It is difficult now to believe that Edinburgh once had a suburban railway system comparable with Glasgow’s. However unlike in the west there was no hinterland of large satellite towns, and the capital’s challenging topography made routes indirect, with the South Suburban taking passengers on a great loop only to deposit them at the foot of the Waverley Steps. In the northern half of the city, the cable-worked Scotland Street Tunnel was soon replaced with a conventionally-graded but less direct route that lost its main purpose on the opening of the Forth Bridge. Rivalry between the Caledonian and the North British Railway left Leith with too many lines, one of which had stations that never opened to passengers.
Fast forward to modern times, and local trains running solely within Edinburgh are but vaguely if fondly remembered, with the South Suburban long reduced to its original purpose as a bypass of congested Waverley for freight and empty stock movements, while elsewhere the old networks have found a new vocation as railway paths for shared use by cyclists and walkers.
From the late 1980s the success of the Tyne and Wear Metro and the Docklands Light Railway led to a wave of schemes for light rail to be the congestion-buster of Britain’s big cities. Edinburgh was no exception, and Lothian Regional Council led a consultation on an Edinburgh Metro linking the city with its peripheral housing estates that would run north-south, from Muirhouse and Davidson’s Mains along old lines and through the Scotland Street Tunnel to head down Nicolson Street and Minto Street for Burdiehouse and Ferniehill. Frontagers’ objections that they did not want trams running past their garden gates pushed up the length of tunnel and hence the cost, at a time when the economy was in a downturn. In 1991 the Edinburgh Metro was summarily cancelled, and when the next wave of confidence brought light rail back to the fore it was to be on a different axis.
The JATES study for the Scottish Government and local authorities in Edinburgh the Lothians and Fife identified an east-west corridor stretching from Leith with its new government offices through the city centre and westward via business parks to the Airport and towards Fife as the one where transport investment would yield the greatest return. A proposal for a guided busway faltered over running costs and was displaced in the heady early days of the Scottish Parliament by the Edinburgh Trams, Britain’s first and only new light rail network since Nottingham, which had been approved at the end of the Major years.

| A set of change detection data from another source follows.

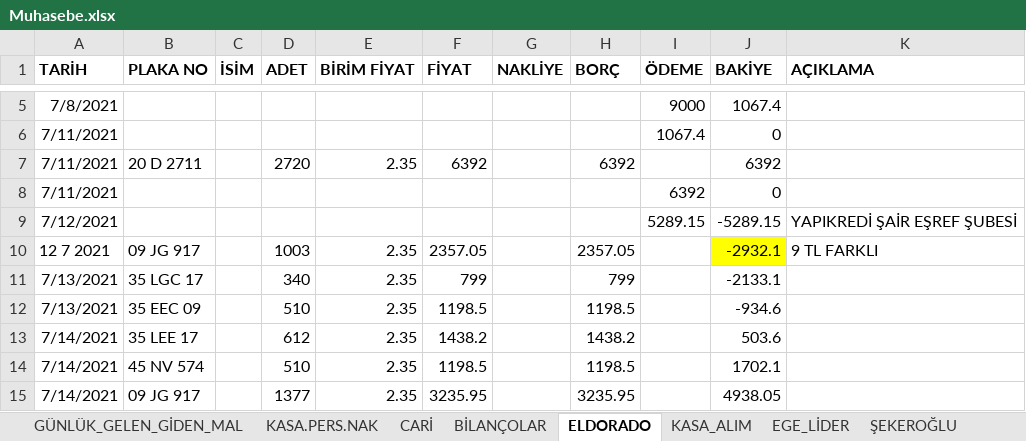
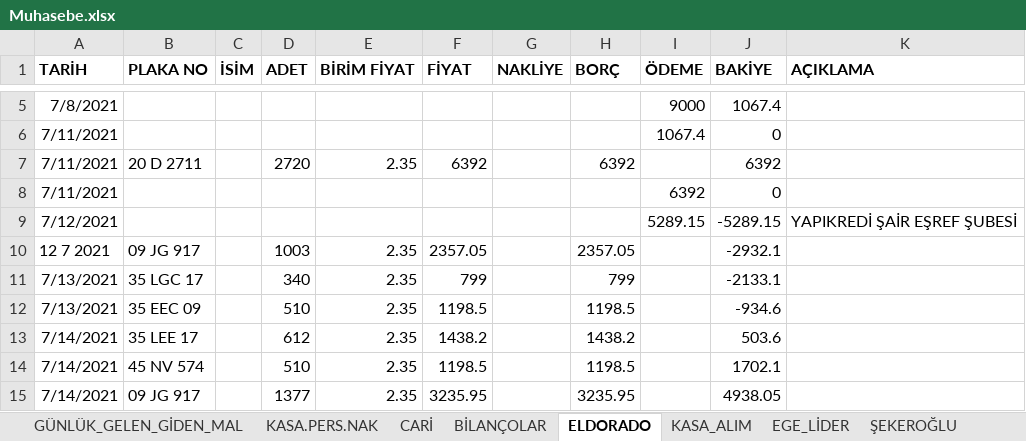
Before and after one commit to mucahideculhaci/BELEV-, an Excel workbook: Muhasebe.xlsx, sheet ELDORADO, drawn as a sheet; only a part is shown, gaps mark what is left out; values as stored, in another font and other column widths than the file's, no borders; the diff names each change by its address in the sheet, - before the commit and + after, or states it on an @@ line.

```diff
--- a/Muhasebe.xlsx (sheet ELDORADO)
+++ b/Muhasebe.xlsx (sheet ELDORADO)
-J10 fill: #FFFF00
+J10 fill: none
-K10 (AÇIKLAMA): 9 TL FARKLI
+K10 (AÇIKLAMA): (empty)
```
Also changed, not shown: sheet GÜNLÜK_GELEN_GİDEN_MAL, sheet KASA.PERS.NAK, sheet BİLANÇOLAR.
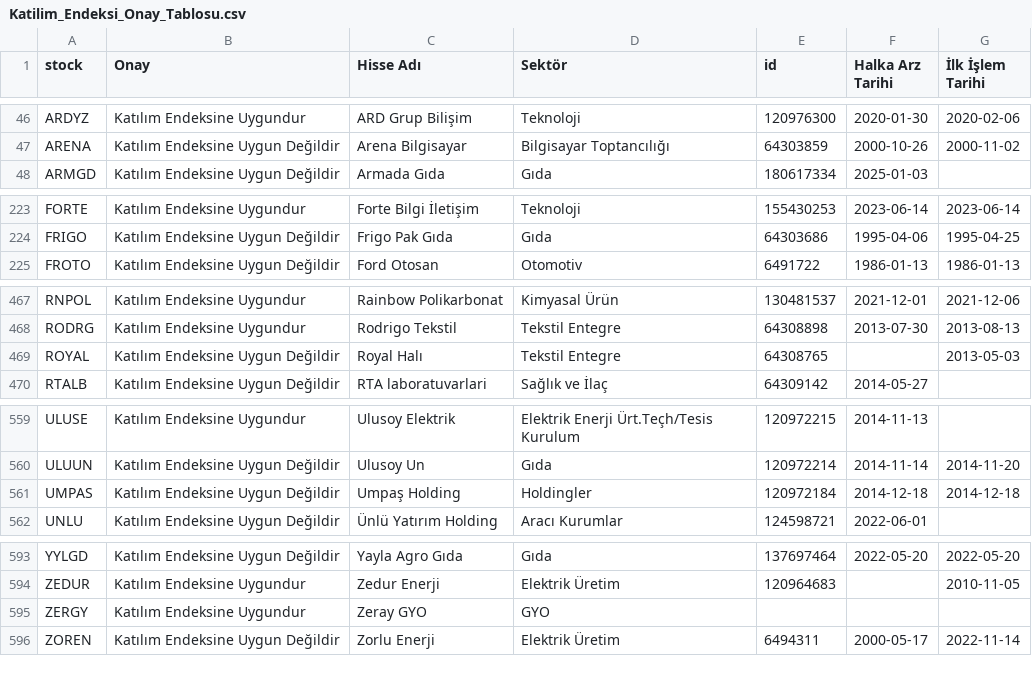
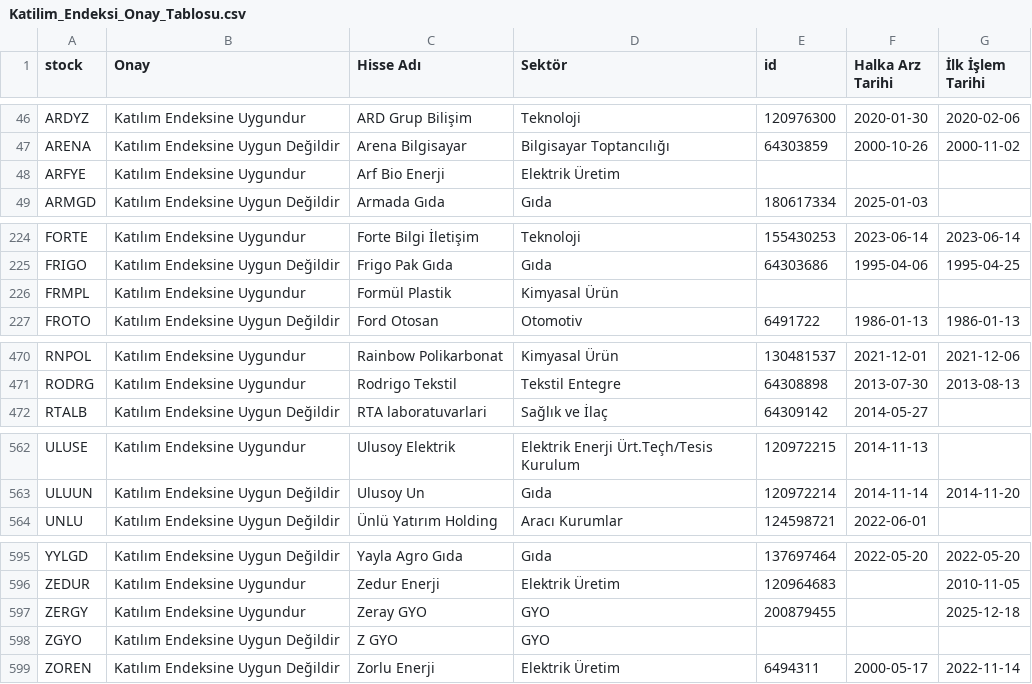
Before and after one commit to therkut/bistLists, a CSV file: data/Katilim_Endeksi_Onay_Tablosu.csv, drawn as a sheet; only a part is shown, gaps mark what is left out; the diff covers the shown part only.

```diff
--- a/data/Katilim_Endeksi_Onay_Tablosu.csv
+++ b/data/Katilim_Endeksi_Onay_Tablosu.csv
@@ -47,2 +47,3 @@ ARDYZ,Katılım Endeksine Uygundur,ARD Grup Bilişim,Teknoloji,120976300,2020-01
 ARENA,Katılım Endeksine Uygun Değildir,Arena Bilgisayar,Bilgisayar Toptancılığı,64303859,2000-10-26,2000-11-02
+ARFYE,Katılım Endeksine Uygundur,Arf Bio Enerji,Elektrik Üretim,,,
 ARMGD,Katılım Endeksine Uygun Değildir,Armada Gıda,Gıda,180617334,2025-01-03,
@@ -224,2 +225,3 @@ FORTE,Katılım Endeksine Uygundur,Forte Bilgi İletişim,Teknoloji,155430253,20
 FRIGO,Katılım Endeksine Uygun Değildir,Frigo Pak Gıda,Gıda,64303686,1995-04-06,1995-04-25
+FRMPL,Katılım Endeksine Uygundur,Formül Plastik,Kimyasal Ürün,,,
 FROTO,Katılım Endeksine Uygun Değildir,Ford Otosan,Otomotiv,6491722,1986-01-13,1986-01-13
@@ -468,3 +471,2 @@ RNPOL,Katılım Endeksine Uygundur,Rainbow Polikarbonat,Kimyasal Ürün,13048153
 RODRG,Katılım Endeksine Uygundur,Rodrigo Tekstil,Tekstil Entegre,64308898,2013-07-30,2013-08-13
-ROYAL,Katılım Endeksine Uygun Değildir,Royal Halı,Tekstil Entegre,64308765,,2013-05-03
 RTALB,Katılım Endeksine Uygun Değildir,RTA laboratuvarlari,Sağlık ve İlaç,64309142,2014-05-27,
@@ -560,3 +563,2 @@ ULUSE,Katılım Endeksine Uygundur,Ulusoy Elektrik,Elektrik Enerji Ürt.Teçh/Te
 ULUUN,Katılım Endeksine Uygun Değildir,Ulusoy Un,Gıda,120972214,2014-11-14,2014-11-20
-UMPAS,Katılım Endeksine Uygun Değildir,Umpaş Holding,Holdingler,120972184,2014-12-18,2014-12-18
 UNLU,Katılım Endeksine Uygun Değildir,Ünlü Yatırım Holding,Aracı Kurumlar,124598721,2022-06-01,
@@ -594,3 +596,4 @@ YYLGD,Katılım Endeksine Uygun Değildir,Yayla Agro Gıda,Gıda,137697464,2022-
 ZEDUR,Katılım Endeksine Uygundur,Zedur Enerji,Elektrik Üretim,120964683,,2010-11-05
-ZERGY,Katılım Endeksine Uygundur,Zeray GYO,GYO,,,
+ZERGY,Katılım Endeksine Uygundur,Zeray GYO,GYO,200879455,,2025-12-18
+ZGYO,Katılım Endeksine Uygun Değildir,Z GYO,GYO,,,
 ZOREN,Katılım Endeksine Uygun Değildir,Zorlu Enerji,Elektrik Üretim,6494311,2000-05-17,2022-11-14
```
Also changed, not shown: 2 added rows and 1 edited cell elsewhere in this file, data/stock_xktum_data.csv, data/stock_xktumext_data.csv, 5 other files.
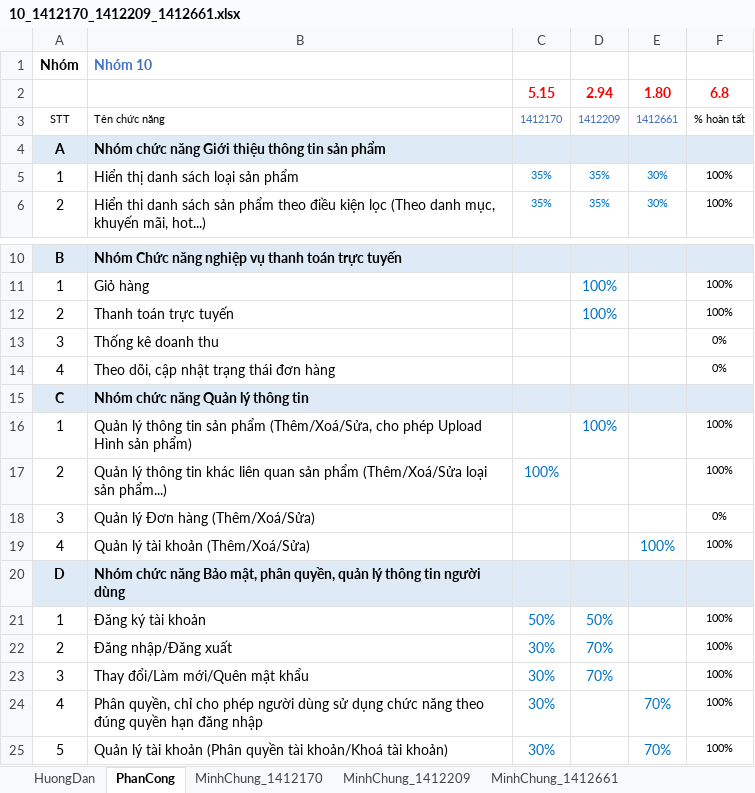
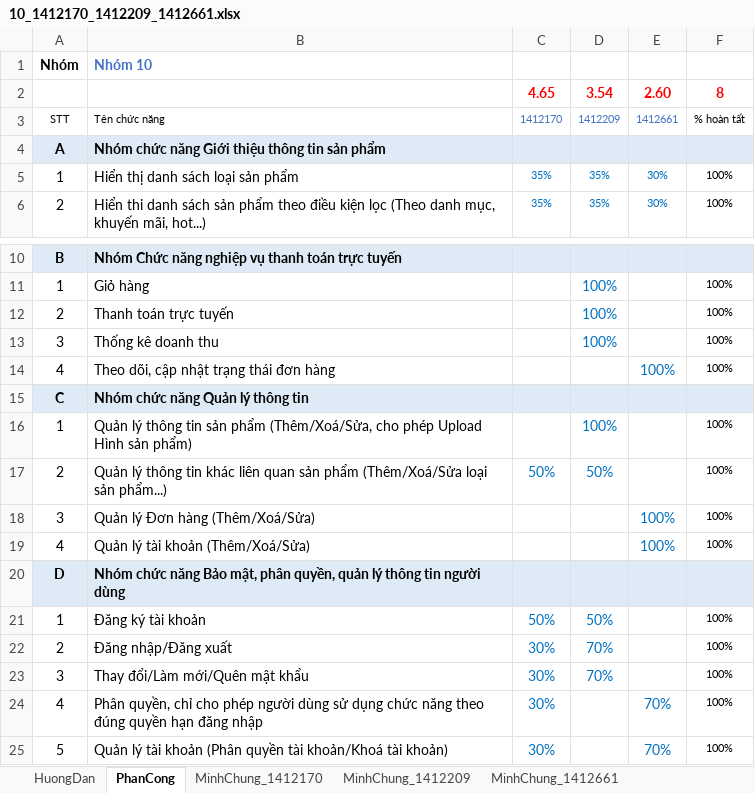
Before and after one commit to baonq-me/PTUDW-CNTN2014-Nhom10-Clone, an Excel workbook: Final-Project/10_1412170_1412209_1412661.xlsx, sheet PhanCong, drawn as a sheet; only a part is shown, gaps mark what is left out; values as stored, in another font and other column widths than the file's, no borders; table styles not drawn; removed rows and columns are numbered as before the commit, all else as after; the diff names each change by its address in the sheet, - before the commit and + after, or states it on an @@ line.

```diff
--- a/Final-Project/10_1412170_1412209_1412661.xlsx (sheet PhanCong)
+++ b/Final-Project/10_1412170_1412209_1412661.xlsx (sheet PhanCong)
-row 2:  |  | 5.15 | 2.94 | 1.80 | 6.8
+row 2:  |  | 4.65 | 3.54 | 2.60 | 8
-D13: (empty)
+D13: 100%
-F13:F14: 0%
+F13:F14: 100%
-E14: (empty)
+E14: 100%
-C17: 100%
+C17: 50%
-D17: (empty)
+D17: 50%
-E18: (empty)
+E18: 100%
-F18: 0%
+F18: 100%
```
Also changed, not shown: sheet MinhChung_1412209, sheet MinhChung_1412170, sheet TongHop_YeuCauChucNang.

The irony was not lost on observers that the route served the constituency of Labour’s long-serving (2002-6) transport secretary Alistair Darling, who was responsible for axing light rail in Liverpool, Leeds and Portsmouth but powerless to stop Edinburgh because it was a devolved matter.
Ambition was soon reined in, a line to the south falling victim to the “no” vote in a congestion-charging referendum in 2005, while what remained of the Granton loop went into abeyance with the collapse of redevelopment plans following the banking crisis of 2008. The SNP had come to power as a minority administration committed to cancelling both the remaining Tram line and the Edinburgh Airport Rail Link, but were outvoted by the opposition parties on the Tram which thus became the only prospect for the Airport gaining rails to and from the city centre. For a time even that nearly didn’t happen as the wrangles between the City’s arms length company and the contractor seemed set to have the route from the Airport run only as far as Haymarket, but with the tracks already laid to much accompanying disruption along Princes Street wiser counsels eventually prevailed and the terminus since opening in 2014 at York Place has proved quite temporary as work is already under way on an extension to Leith and Newhaven. Meanwhile Lord Hardie’s inquiry into what went wrong with the original contract is taking longer than the building of the first line!
If the present line can be dismissed by some as a vanity project because it is slower and more expensive than the Airport bus routes, even such critics will have to admit to the Tram coming into its own when it starts to provide the high-capacity transport needed to sustain the social and economic regeneration of the City’s waterfront area around the Port of Leith. But readers of railway atlases from the early 1990s showing the north-south Edinburgh Metro linking the centre with peripheral estates may have cause to puzzle as to how the route eventually delivered came to be at right angles to that, leaving the old lines of North Edinburgh as the haunt of cyclists and walkers.